## I’ve just tweaked my kernel memory a little.

According to This previous posting of mine, I had set aside 270MiB of RAM, just in case the kernel needed it, on the computer I name ‘Phoenix’, to keep track of user-space programs, watching files and directories. I had also taken A Quick Glance at the way 64-bit kernel, virtual memory is organized under Linux, differently from how 32-bit virtual addresses were. Given the additional fact, that I only want to set aside 128MiB of user-space RAM, To cache my blog’s Web-pages, I decided that the earlier amount of kernel-memory was too large.

And so now I’ve reduced the amount, for ‘INotify’, to a mere 135MiB.

This computer has 4GiB total RAM.

Elaboration:

On 32-bit systems, the entire address space only had 4GB, but under no circumstances was the kernel expected to take up more than 1 GB. The computer ‘Phoenix’ is a 64-bit system, but one which only has 4GB of physical RAM. Therefore, even though it’s a 64-bit system, its kernel should still not take up more than 1GB. Yet, if I preallocate 270MB, just to perform one task, I’m pushing this system’s kernel closer to using up 1GB for real.

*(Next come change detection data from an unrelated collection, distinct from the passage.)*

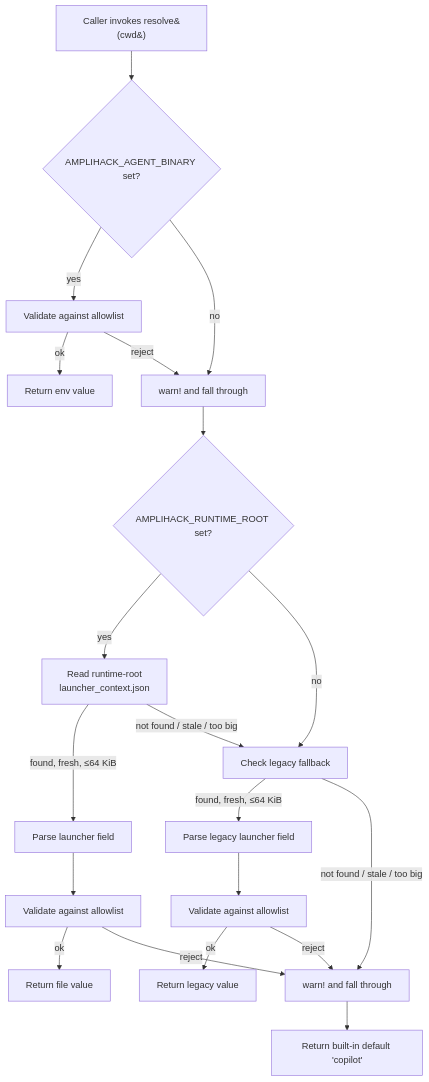
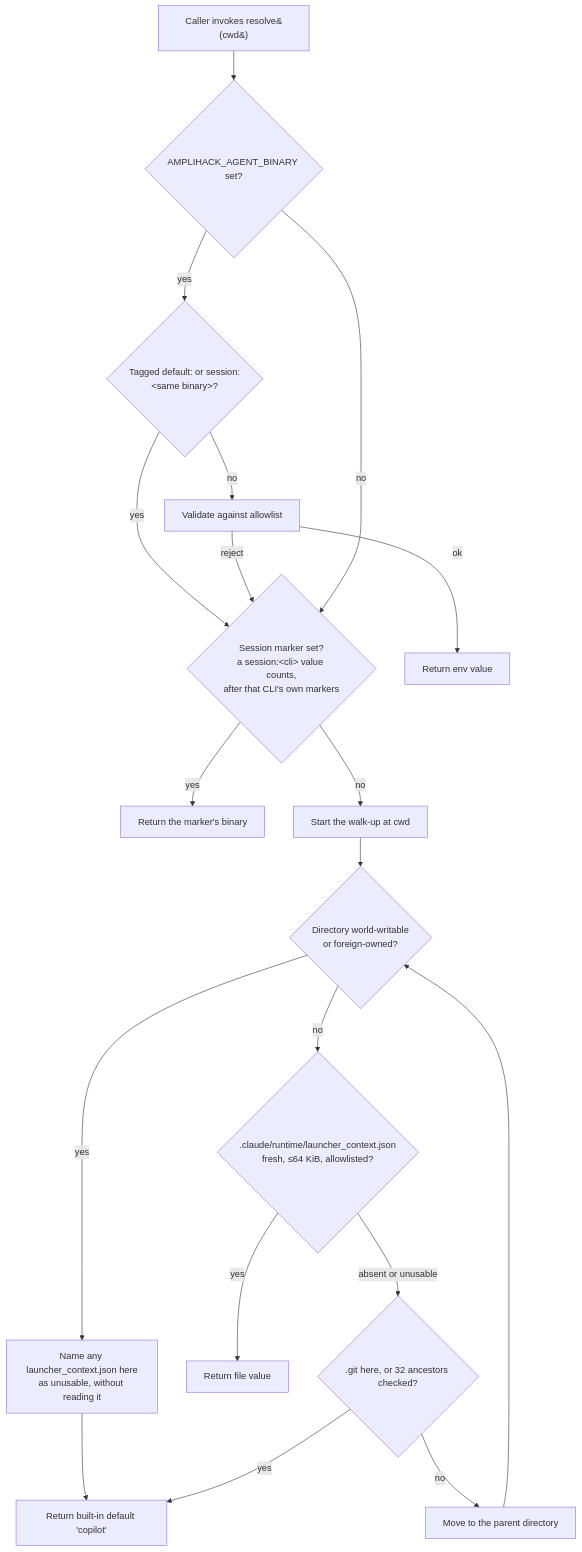
One commit to rysweet/amplihack-rs changed the first of 2 diagrams in docs/concepts/agent-binary-routing.md. Above: the diagram before and after it, drawn with Mermaid. The commit also changed other lines of this file and 82 other files, not shown here.

First line of the commit message:
fix(#1481, #1525): recipe run decides the agent binary once and hands it across detached launches; AMPLIHACK_AGENT_BINARY no longer forces subprocess-safe (#1490)

````diff
--- a/docs/concepts/agent-binary-routing.md
+++ b/docs/concepts/agent-binary-routing.md
@@ -50,22 +64,19 @@
 ```mermaid
 flowchart TD
     A[Caller invokes resolve&#40;cwd&#41;] --> B{AMPLIHACK_AGENT_BINARY set?}
-    B -- yes --> V1[Validate against allowlist]
+    B -- yes --> T{Tagged default: or session:<br/>&lt;same binary&gt;?}
+    T -- yes --> M
+    T -- no --> V1[Validate against allowlist]
     V1 -- ok --> R1[Return env value]
-    V1 -- reject --> W1[warn! and fall through]
-    B -- no --> W1
-    W1 --> C{AMPLIHACK_RUNTIME_ROOT set?}
-    C -- yes --> F1[Read runtime-root<br/>launcher_context.json]
-    C -- no --> L1[Check legacy fallback]
-    F1 -- found, fresh, ≤64 KiB --> P[Parse launcher field]
-    P --> V2[Validate against allowlist]
-    V2 -- ok --> R2[Return file value]
-    V2 -- reject --> W2[warn! and fall through]
-    F1 -- not found / stale / too big --> L1[Check legacy fallback]
-    L1 -- found, fresh, ≤64 KiB --> P2[Parse legacy launcher field]
-    P2 --> V3[Validate against allowlist]
-    V3 -- ok --> R3[Return legacy value]
-    V3 -- reject --> W2[warn! and fall through]
-    L1 -- not found / stale / too big --> W2
-    W2 --> D[Return built-in default 'copilot']
+    V1 -- reject --> M
+    B -- no --> M{Session marker set?<br/>a session:&lt;cli&gt; value counts,<br/>after that CLI's own markers}
+    M -- yes --> R2[Return the marker's binary]
+    M -- no --> L1[Start the walk-up at cwd]
+    L1 --> U{Directory world-writable<br/>or foreign-owned?}
+    U -- yes --> N[Name any launcher_context.json here<br/>as unusable, without reading it] --> D
+    U -- no --> F{.claude/runtime/launcher_context.json<br/>fresh, ≤64 KiB, allowlisted?}
+    F -- yes --> R3[Return file value]
+    F -- absent or unusable --> G{.git here, or 32 ancestors checked?}
+    G -- yes --> D[Return built-in default 'copilot']
+    G -- no --> L2[Move to the parent directory] --> U
 ```
````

So just for this one task, I’ve reduced this one commitment to 135MB.

Dirk

## A Problem which can befall Dropbox under Linux (Unable to Access -Folder).

This is a problem which has happened to some of the Dropbox customers, who have the client installed under Linux:

The Dropbox Icon changes to a grayed-out icon, with a red cross, and when we click or right-click on the icon, it says it’s unable to access (its) Dropbox folder. It even asks us for our Linux Password (apparently Windows-gurus don’t understand Linux), in a bid to correct the permissions of the folder in question. Don’t enter any password. At the same time, if we have a very complex desktop-management system running, we may find that the Desktop and its management-software become laggy to almost non-functional, especially with ‘Baloo’ running etc..

In my case this was due to the combination of two factors:

1. I had added many, systematically-named files to my Dropbox folder from another synced computer, due to backing up newly-installed software.
2. Dropbox uses a feature called ‘INotify’, so that a program gets notified as soon as the contents of a file are changed, which that program has placed a watch on. In this case, Dropbox has a watch on thousands of files.

In my case, the following helped. On a Debian-based system, in a terminal-window, type:


dirk@Phoenix:~\$ su
root@Phoenix:/home/dirk# cd /etc
root@Phoenix:/etc# edit text/*:sysctl.conf



Then, edit the file in question, to contain the following two lines:


fs.inotify.max_user_watches = 262144
fs.inotify.max_user_instances = 256



Then, to make the changes take effect, type:


root@Phoenix:/etc# sysctl -p



What this does is set the kernel limits ‘very high’, as to how many INotify-watches it will support. For the moment, the Dropbox client on this machine is stable again.

(Updated 07/03/2018, 8h35 … )

(As of 07/02/2018, 11h25 : )

Actually, according to my own recent experience, after applying the above fix, if the limit already did run out, a reboot is nevertheless required.

And because of the needed reboot, my server was also down for about 10 minutes this morning…